as Activision’s Little Computer People as far back as 1985. But this was the little standalone device that brought individual artificially intelligent digital characters to the masses. And if that makes your nostalgia gland twitch, you can still get a Tamagotchi even today – yep, Bandai still makes them.
23 Oculus Quest
The Quest brought VR gaming into the homes of non-geeks, allowing users to interact with downloadable games rather than just watching videos. Using its cameras and sensors, players could now safely walk around while being tracked virtually. With built-in ear-firing speakers and a pair of intuitive controllers included, the Quest made full-on VR affordable and consumer-friendly. Whether you think VR really is the future or just a fad, there’s no denying this product’s significance in freeing it from the tech-nerd ghetto.
22 Fitbit Flex
Fitbit’s first wrist-worn tracker looks good eight years on. In fact, some of us would probably still be wearing it today if we’d taken better care of the little plastic nugget that makes up the Flex’s brain. What
did it do? Well, five little LED pips showed how close you were to reaching your daily steps goal, while
it also offered silent alarms and sleep tracking… and that’s pretty much it. Back in the day some complained it was too plain, but you could still probably sell something like this on Kickstarter as a new kind of minimalist mindful wearable.
21 Sonos Play 1
The Play:1 sang its way into our living rooms in 2013 as the most affordable Sonos speaker. Delivering the same high-quality audio we’d already come to expect from the company, it made Sonos an everyday brand. With the ability to play over Wi-Fi, Sonos’s own network and Spotify Connect, this was a speaker designed for those embracing the smart home. It could cater to only-slightly-slumming-it audiophiles too, with stereo tech to hook multiple speakers up together. The Play:1 was the ideal entry-level blaster for music streamers.
20 Motorola Razr V3

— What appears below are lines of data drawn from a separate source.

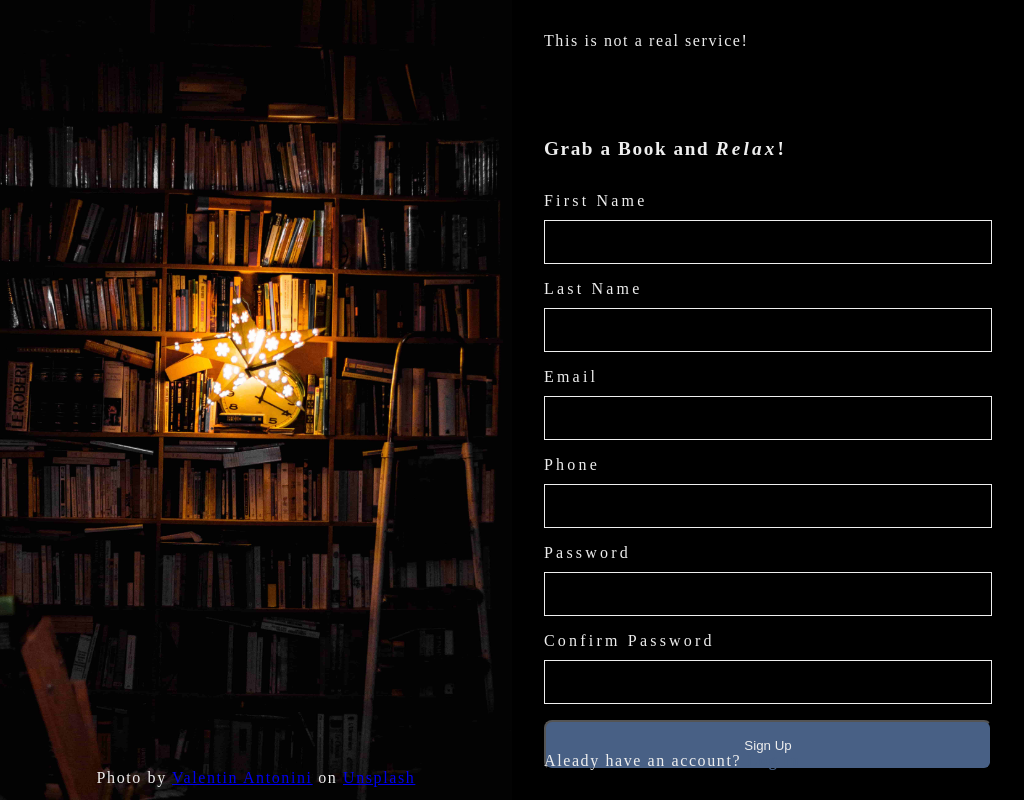
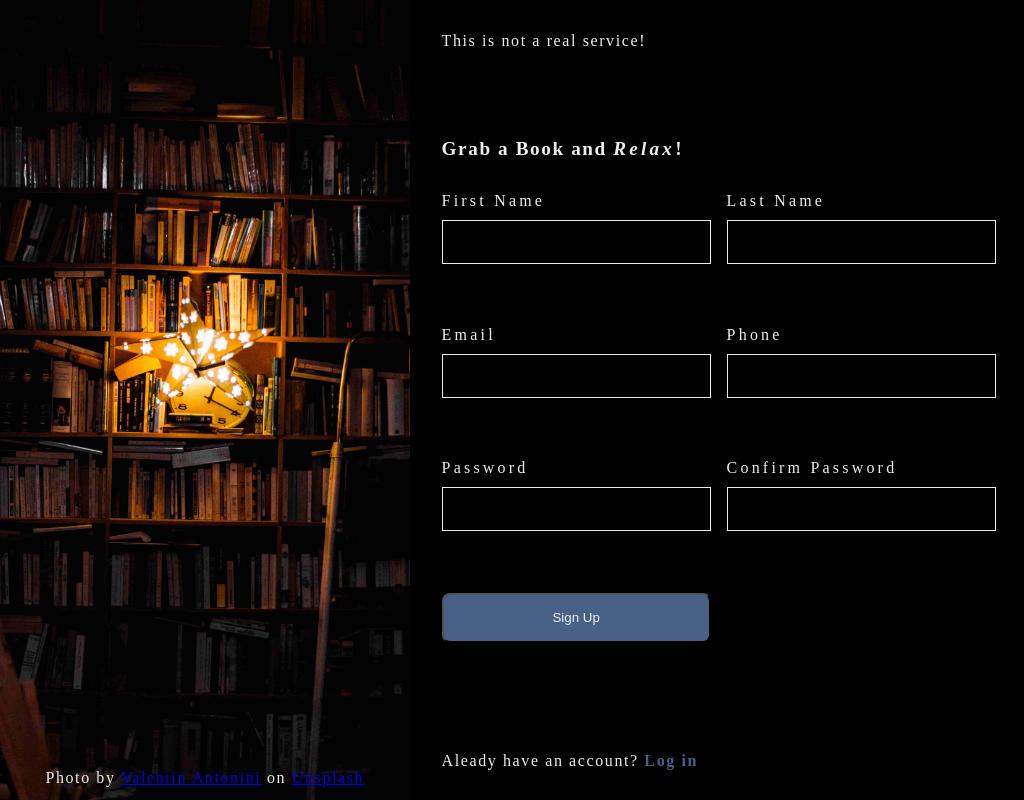
Before and after one commit to Gillen82/signup-odin, a plain HTML site: page index.html in a window 1024 px wide. Drawn offline with Linux system fonts and the light colour scheme.

Commit message:
Adjust layout of form fields for 1024 width

```diff
--- a/css/media_queries.css
+++ b/css/media_queries.css
@@ -23,11 +23,11 @@
 /* Laptops, Small Screens */
 @media only screen and (min-width: 769px) and (max-width: 1024px) {
 	.hero {
-		width: 50%;
+		width: 40%;
 	}
 
 	.content {
-		width: 50%;
+		width: 60%;
 	}
 
 	.signup-section h2 {
@@ -36,7 +36,7 @@
 
 	.signup-form {
 		height: 70vh;
-		grid-template-columns: 1fr;
+		grid-template-columns: 1fr 1fr;
 		gap: 1rem;
 	}
 
```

It’s hard to properly appreciate the Motorola Razr V3 without unsticking your head from 2021. Let’s go back to 2004, when normal folk weren’t obsessed with phones. Alright, they were texting away like thumb-zombies, but the handsets themselves were little more than tools.
That changed with this flipper, which turned around Motorola’s fortunes by shifting 130 million units. The Razr starred in more TV shows and movies than just about any other gadget of the era, and it deserved that spotlight: its elegant curves, anodised aluminium shell, metal touchpad and slim profile changed how we look at phones.
The Razr V3 wasn’t expected to be a big seller, as it cost upwards of £400. That seemed absolutely loads at the time, but what’s mere money in the face of pocketable design sorcery?
Nokia 9500 Communicator
Smartphones didn’t start with the iPhone. Nokia had long been producing handsets with proper keyboards, and its Communicator series is a key step on the road to modern phones like the one you’ve just dropped. Whoops!
The original 9000 Communicator came to market in August 1996, just a few months before Stuff was born. But it’s the 9500 of eight years later, a brilliant device, that’s made our list. It had two displays – a standard phone screen on the outside and a wider ‘work’ one inside – and featured a browser based on Opera that could work with both WAP and HTML, as well as running Java apps and Nokia’s Office-compatible software.
Of course, Nokia wasn’t alone in creating pre-smartphone smart phones – but for their time, the Communicators were highly capable devices indeed.